Today’s typical solar panel converts between seven and 17 percent of sunlight into electricity – a far cry from the 28 percent efficiency of fossil fuel generators. To make matters worse, because the initial cost of solar panels is so high, generating electricity with solar panels is typically three to four times as expensive as buying it from the local power company.
Solar panels generate electricity when they absorb the sun’s heat. The heat causes electrons to jump from the valence level, where they are locked in place, to the conduction band, where they can move freely and carry a current. If the sunlight that’s hitting the panel has energy too low to boost electrons to the conduction band, the solar panel can’t convert that sunlight into electricity.
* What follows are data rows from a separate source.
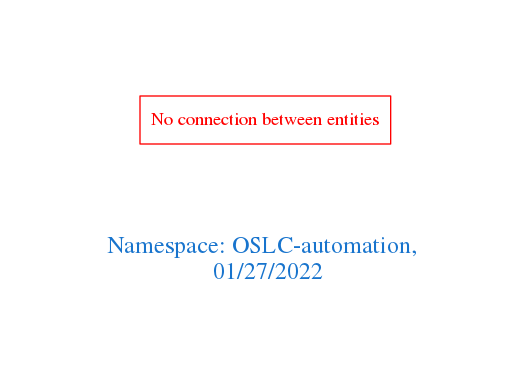
The Graphviz diagram downloads/OSLC-automation.png in arago/OGIT, before a commit. Its source is kept beside it as downloads/OSLC-automation.dot.
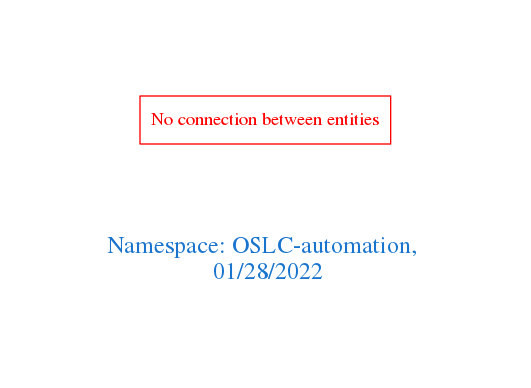
After the commit.

The edit, as a diff of the source:
```diff
@@ -1,7 +1,7 @@
 digraph OGIT_ontology {
  graph [ rankdir= LR,pad=1
 fontsize = 18,
-fontcolor= dodgerblue3,label = "\n\n\nNamespace: OSLC-automation, \n 01/27/2022"];
+fontcolor= dodgerblue3,label = "\n\n\nNamespace: OSLC-automation, \n 01/28/2022"];
 node[shape=polygon];
 edge [  color="gray81"];
 
```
The researchers investigating the zinc tellurium oxide are hoping that the oxygen in the material will introduce an intermediate energy level – much like a landing on a staircase – that can absorb smaller amounts of energy. If they are right, adding the oxygen to zinc telluride solar cells will increase the efficiency from 30 percent to 60 percent.
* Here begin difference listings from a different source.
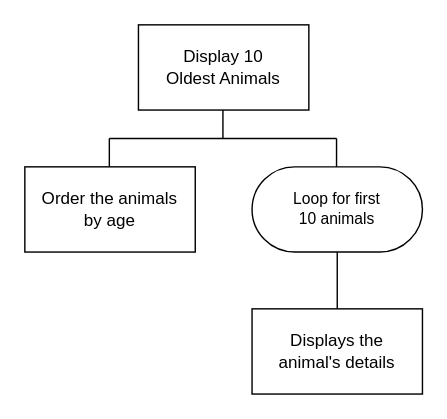
MrFriendCS/MrFriendCS.github.io keeps this draw.io diagram as page "sd4" (11 of 11) of ah-cs/sdd/AH-SDD-Animals/assets/diagrams/AH-SDD-Animals.drawio. Above is the earlier version. Source tidied: cells renumbered, new cells numbered last; positions are measured from the earlier drawing's top-left corner, leaving out a move shared by most shapes. Both pictures are drawn from the tidied source at 142%, with x=0, y=0 at pixel (24, 24).
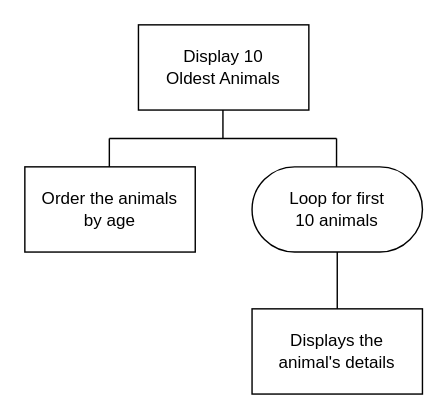
The same diagram, later.

Change to the diagram source:
```diff
@@
 <mxGraphModel>
   <root>
     <mxCell id="0" />
     <mxCell id="1" parent="0" />
     <mxCell id="2" value="Display 10&lt;div&gt;Oldest Animals&lt;/div&gt;" style="rounded=0;whiteSpace=wrap;html=1;fillColor=none;" parent="1" vertex="1">
       <mxGeometry x="80" width="120" height="60" as="geometry" />
     </mxCell>
     <mxCell id="3" style="edgeStyle=none;shape=connector;rounded=0;jettySize=auto;html=1;exitX=0.5;exitY=0;exitDx=0;exitDy=0;strokeColor=default;align=center;verticalAlign=middle;fontFamily=Helvetica;fontSize=11;fontColor=default;labelBackgroundColor=default;endArrow=none;endFill=0;" parent="1" edge="1" source="4" target="5">
       <mxGeometry relative="1" as="geometry" />
     </mxCell>
     <mxCell id="4" value="Displays the&lt;div&gt;animal's details&lt;/div&gt;" style="rounded=0;whiteSpace=wrap;html=1;fillColor=none;" parent="1" vertex="1">
       <mxGeometry x="160" y="200" width="120" height="60" as="geometry" />
     </mxCell>
-    <mxCell id="5" value="Loop for first&lt;div&gt;10 animals&lt;/div&gt;" style="rounded=1;whiteSpace=wrap;html=1;fontFamily=Helvetica;fontSize=11;fontColor=default;labelBackgroundColor=default;arcSize=50;fillColor=none;" parent="1" vertex="1">
+    <mxCell id="5" value="&lt;font style=&quot;font-size: 12px;&quot;&gt;Loop for first&lt;/font&gt;&lt;div&gt;&lt;font style=&quot;font-size: 12px;&quot;&gt;10 animals&lt;/font&gt;&lt;/div&gt;" style="rounded=1;whiteSpace=wrap;html=1;fontFamily=Helvetica;fontSize=11;fontColor=default;labelBackgroundColor=default;arcSize=50;fillColor=none;" parent="1" vertex="1">
       <mxGeometry x="160" y="100" width="120" height="60" as="geometry" />
     </mxCell>
     <mxCell id="6" value="Order the animals&lt;div&gt;by age&lt;/div&gt;" style="rounded=0;whiteSpace=wrap;html=1;fillColor=none;" parent="1" vertex="1">
       <mxGeometry y="100" width="120" height="60" as="geometry" />
     </mxCell>
     <mxCell id="7" style="edgeStyle=orthogonalEdgeStyle;rounded=0;orthogonalLoop=1;jettySize=auto;html=1;exitX=0.5;exitY=1;exitDx=0;exitDy=0;endArrow=none;endFill=0;" parent="1" edge="1">
       <mxGeometry relative="1" as="geometry">
         <mxPoint x="139.5" y="60" as="sourcePoint" />
         <mxPoint x="139.5" y="80" as="targetPoint" />
       </mxGeometry>
     </mxCell>
     <mxCell id="8" style="edgeStyle=orthogonalEdgeStyle;shape=connector;rounded=0;orthogonalLoop=1;jettySize=auto;html=1;exitX=0.5;exitY=0;exitDx=0;exitDy=0;strokeColor=default;align=center;verticalAlign=middle;fontFamily=Helvetica;fontSize=11;fontColor=default;labelBackgroundColor=default;endArrow=none;endFill=0;" parent="1" edge="1">
       <mxGeometry relative="1" as="geometry">
         <mxPoint x="219.5" y="100" as="sourcePoint" />
         <mxPoint x="219.5" y="80" as="targetPoint" />
       </mxGeometry>
     </mxCell>
     <mxCell id="9" style="endArrow=none;html=1;rounded=0;" parent="1" edge="1">
       <mxGeometry relative="1" as="geometry">
         <mxPoint x="59.5" y="80" as="sourcePoint" />
         <mxPoint x="219.5" y="80" as="targetPoint" />
       </mxGeometry>
     </mxCell>
     <mxCell id="10" style="edgeStyle=none;shape=connector;rounded=0;orthogonalLoop=1;jettySize=auto;html=1;exitX=0.5;exitY=0;exitDx=0;exitDy=0;strokeColor=default;align=center;verticalAlign=middle;fontFamily=Helvetica;fontSize=11;fontColor=default;labelBackgroundColor=default;endArrow=none;endFill=0;" parent="1" edge="1">
       <mxGeometry relative="1" as="geometry">
         <mxPoint x="59.5" y="100" as="sourcePoint" />
         <mxPoint x="59.5" y="80" as="targetPoint" />
       </mxGeometry>
     </mxCell>
   </root>
 </mxGraphModel>
```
To reach that goal, the researchers are using supercomputers at Oak Ridge National Laboratory, the National Energy Research Scientific Computing Center and Lawrence Berkeley National Laboratory.
The first step is to submit a simulation job to one of the machines to which they have access. Their job goes in a queue of waiting computations. It can take a day or two to get to the front of the line, but when they do, the job only takes a few hours because the machines are so powerful.
“We look at the result, check its scientific meaning, do some analysis and try to understand the result,” said Wang. “Then we resubmit another job which is related to the first job but modifying some aspects, maybe checking some other aspects of the problem.”
Even if the alloy turns out to be too expensive for mass manufacture, the simulations will have accomplished something important. “This is really the first of its kind,” said Wang. “The hope is that if it can be worked out and prove the concept, then we can try other systems with more banded elements.”
—Miriam Boon, iSGTW